The ego has a remarkable drive to protect itself from damage. Whoever we are and whatever we’ve done, our minds can twist things so we don’t have to see ourselves as villains deserving of blame. There are always extenuating circumstances. Somebody or something else is always responsible. Reality can be warped into whatever shape is required to let us view ourselves as, essentially, good.
In a narcissist like Dennis Nilsen, that system works overtime. In Des episode two, it was in full operation, bending reality to make him – and not men and boys he killed for his gratification – the victim. Across the hour, we saw Nilsen complain of unfair treatment. He carped about prison food, about being denied favours he felt entitled to for cooperating, and about being spoken to like a criminal. He saw no paradox in the fondness he claims to have felt for his victims, positioning himself as the put-upon and grieving recipient of their pain. And for the murders he committed, he blamed the death of his grandfather, booze, music, and the Tory government – anything to deflect personal responsibility.
This distorted logic culminated in the shock twist of Nilsen’s surprise plea. The police knew he was guilty. He knew he was guilty. And yet he pleaded not guilty – another power play from a man who took perverse thrill in being in absolute control.
Control is also central to David Tennant’s striking performance, which expanded in part two to present us with a trickier character than we’d seen previously. In addition to Nilsen’s impatient, mumbling recitation of facts, we met his self-righteous arrogance and temper, and also glimpsed the calculation going on behind that reclined posture and unwavering gaze. There was grief too, for the death of his dog, but – the real question of episode two – how much was real and how much was an act?

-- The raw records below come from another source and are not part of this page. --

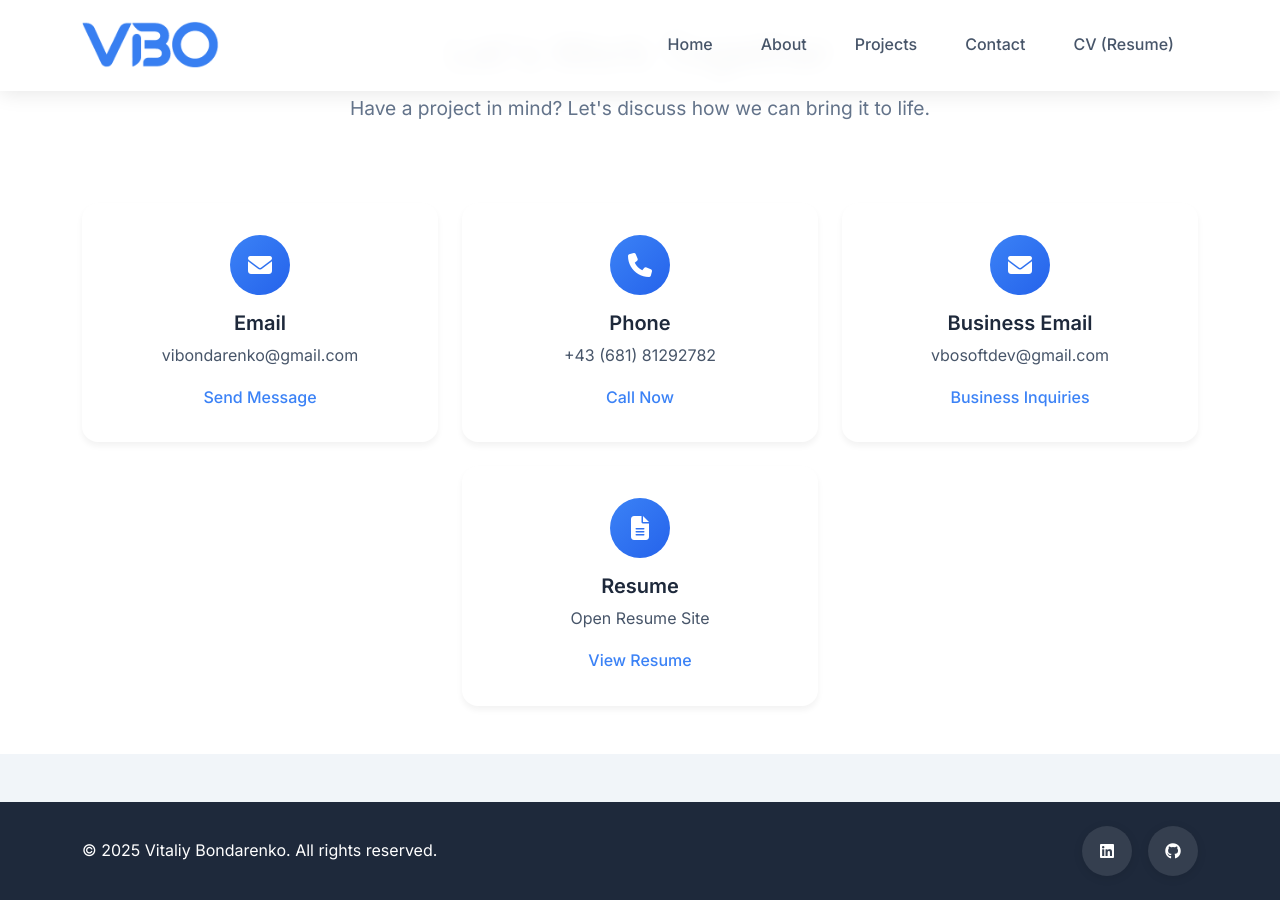
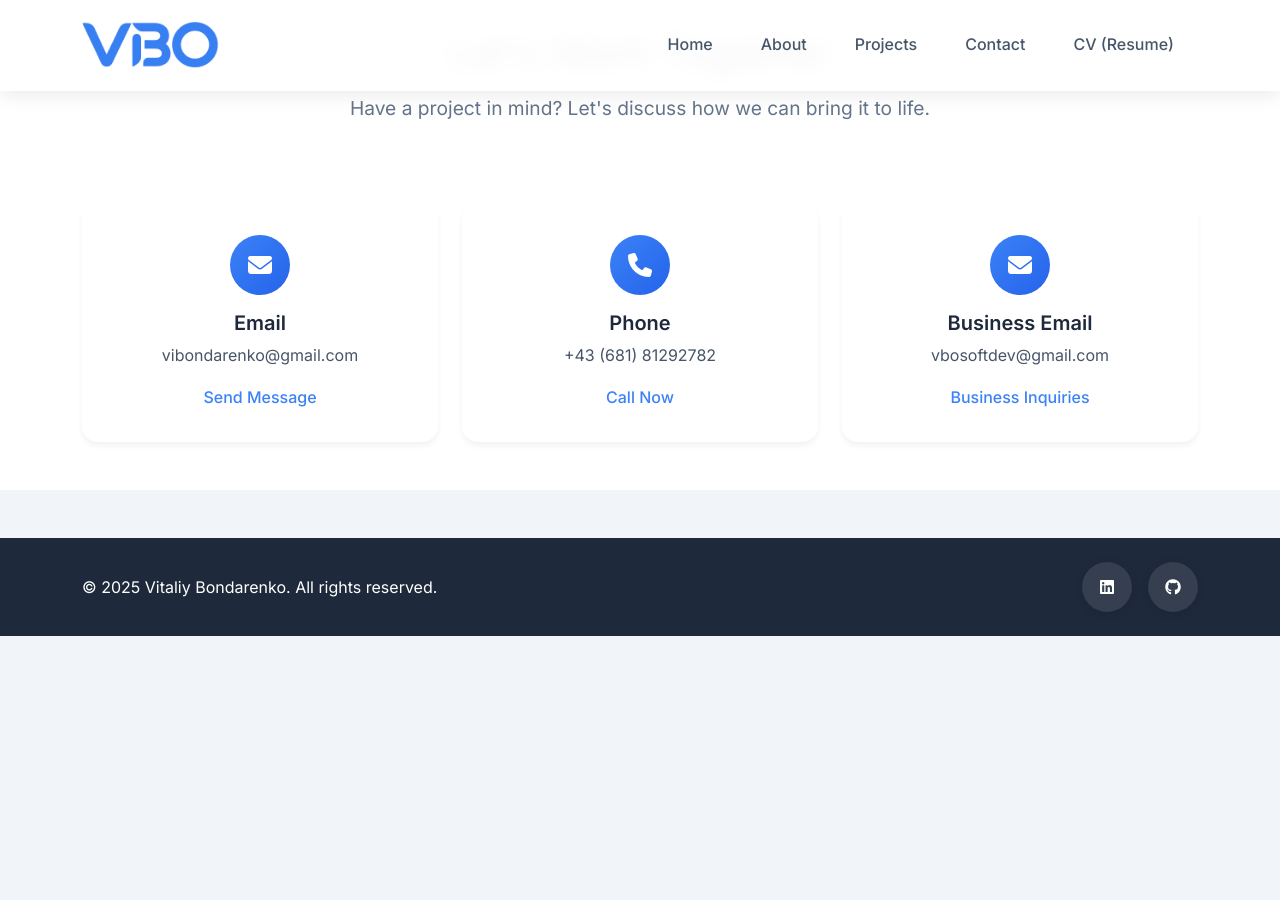
Before and after one commit to VIBondarenko/vibondarenko.github.io, a Jekyll site: the page built from index.html, in a window 1280 px wide and 900 px high, scrolled down 2875 px. Built offline with Jekyll 4.4.1, drawn with Linux system fonts in a browser that asks for light colours; after the commit the page ends 3511 px from its top, so only the background shows below that.

Commit message:
fix: add LinkedIn and GitHub links to contact information; remove resume section

```diff
--- a/cv/index.html
+++ b/cv/index.html
@@ -32,6 +32,8 @@
                   <li><i class="bi bi-chevron-right"></i> <strong>Driver’s license:</strong> <span>B</span></li>
                   <li><i class="bi bi-chevron-right"></i> <strong>Phone:</strong> <span><a href="tel:+4368181292782">+43 681 81 29 27 82</a></span></li>
                   <li><i class="bi bi-chevron-right"></i> <strong>E-Mail:</strong> <span><a href="mailto:vibondarenko@gmail.com">vibondarenko@gmail.com</a></span></li>
+                  <li><i class="bi bi-chevron-right"></i> <strong>LinkedIn:</strong> <span><a href="https://www.linkedin.com/in/vibondarenko" target="_blank" rel="noopener">linkedin.com/in/vibondarenko</a></span></li>
+                  <li><i class="bi bi-chevron-right"></i> <strong>Github:</strong> <span><a href="https://github.com/vibondarenko" target="_blank" rel="noopener">github.com/vibondarenko</a></span></li>
                   <li><i class="bi bi-chevron-right"></i> <strong>Fulltime/Remote/Project:</strong> <span>Yes</span></li>
                 </ul>
               </div>
--- a/cv/index_de.html
+++ b/cv/index_de.html
@@ -70,6 +70,8 @@
                   <li><i class="bi bi-chevron-right"></i> <strong>Führerschein:</strong><span>B</span></li>
                   <li><i class="bi bi-chevron-right"></i> <strong>Handy:</strong> <span><a href="tel:+4368181292782">+43 68181292782</a></span></li>
                   <li><i class="bi bi-chevron-right"></i> <strong>E-Mail:</strong> <span><a href="mailto:vibondarenko@gmail.com">vibondarenko@gmail.com</a></span></li>
+                  <li><i class="bi bi-chevron-right"></i> <strong>LinkedIn:</strong> <span><a href="https://www.linkedin.com/in/vibondarenko" target="_blank" rel="noopener">linkedin.com/in/vibondarenko</a></span></li>
+                  <li><i class="bi bi-chevron-right"></i> <strong>Github:</strong> <span><a href="https://github.com/vibondarenko" target="_blank" rel="noopener">github.com/vibondarenko</a></span></li>
                   <li><i class="bi bi-chevron-right"></i> <strong>Vollzeit/Remote/Projekt:</strong> <span>verfügbar</span></li>
                 </ul>
               </div>
--- a/index.html
+++ b/index.html
@@ -248,16 +248,6 @@
                         <a href="mailto:vbosoftdev@gmail.com" class="contact-link">Business Inquiries</a>
                     </div>
                 </div>
-                <div class="col-md-4">
-                    <div class="contact-card">
-                        <div class="contact-icon">
-                            <i class="fas fa-file-alt"></i>
-                        </div>
-                        <h5>Resume</h5>
-                        <p>Open Resume Site</p>
-                        <a href="https://vibondarenko.github.io/" target="_blank" rel="noopener" class="contact-link">View Resume</a>
-                    </div>
-                </div>
             </div>
         </div>
     </section>
```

Nilsen’s self-regard and desire for notoriety are now in plain sight, which brings his every utterance into question. What is the truth, and what is just another tactic to regain the upper hand? The drama didn’t give any didactic answers, preferring to take its cue from biographer Brian Masters and let the ‘reader’ decide.
The discussions about Masters’ book in episode two were a canny way for Des to talk about itself. Various objections were raised to the writing of the book, from DCI Jay’s disgust at the popular interest in Nilsen, to Masters’ boyfriend warning that the act of writing it would ultimately give Nilsen power. The same could be said of ITV’s decision to dramatise this story. Masters’ argument in favour of the book – that an objective account comprehending how this person came to pass was a useful societal document – could equally serve as the drama’s creators.
Backing up that argument, Des isn’t only concerned with its leading man, but also with institutional injustices. Episode two’s other focus was the regrettable attitude towards the investigation into Nilsen’s crimes by Scotland Yard. Despite DCI Jay arguing the point at every turn, top brass were shown to be more driven by PR and finance than by the pursuit of closure and justice for victims and their families.
DCI Jay emerged as a hero in episode two, a hard-working, dogged officer with the right emotional instincts, the opposite of perverse, slippery Nilsen. The audience needs a character to root for, and in Des, that’s Jay. It’s solid casting; the always-likeable Daniel Mays is just as natural a fit for the role as Tennant is for Nilsen.
Despite the undeniable frisson of Tennant’s performance in the title role, this clever, well-acted series has clearly given thought to its ethical responsibilities. The choice to weight this story in Jay’s favour rewards humanity, not aberration. By staging the debate about Masters’ book, it prompts us to consider the implications of what we’re watching. And finally, by airing Jay’s view that Nilsen is an unremarkable man unworthy of our fascination, it gives us a position to take that, rightfully, offers Nilsen zero reward. It’s layered, quality drama that avoids cheap sensationalism at almost every turn.
Des concludes on Wednesday the 16th of September at 9pm on ITV1.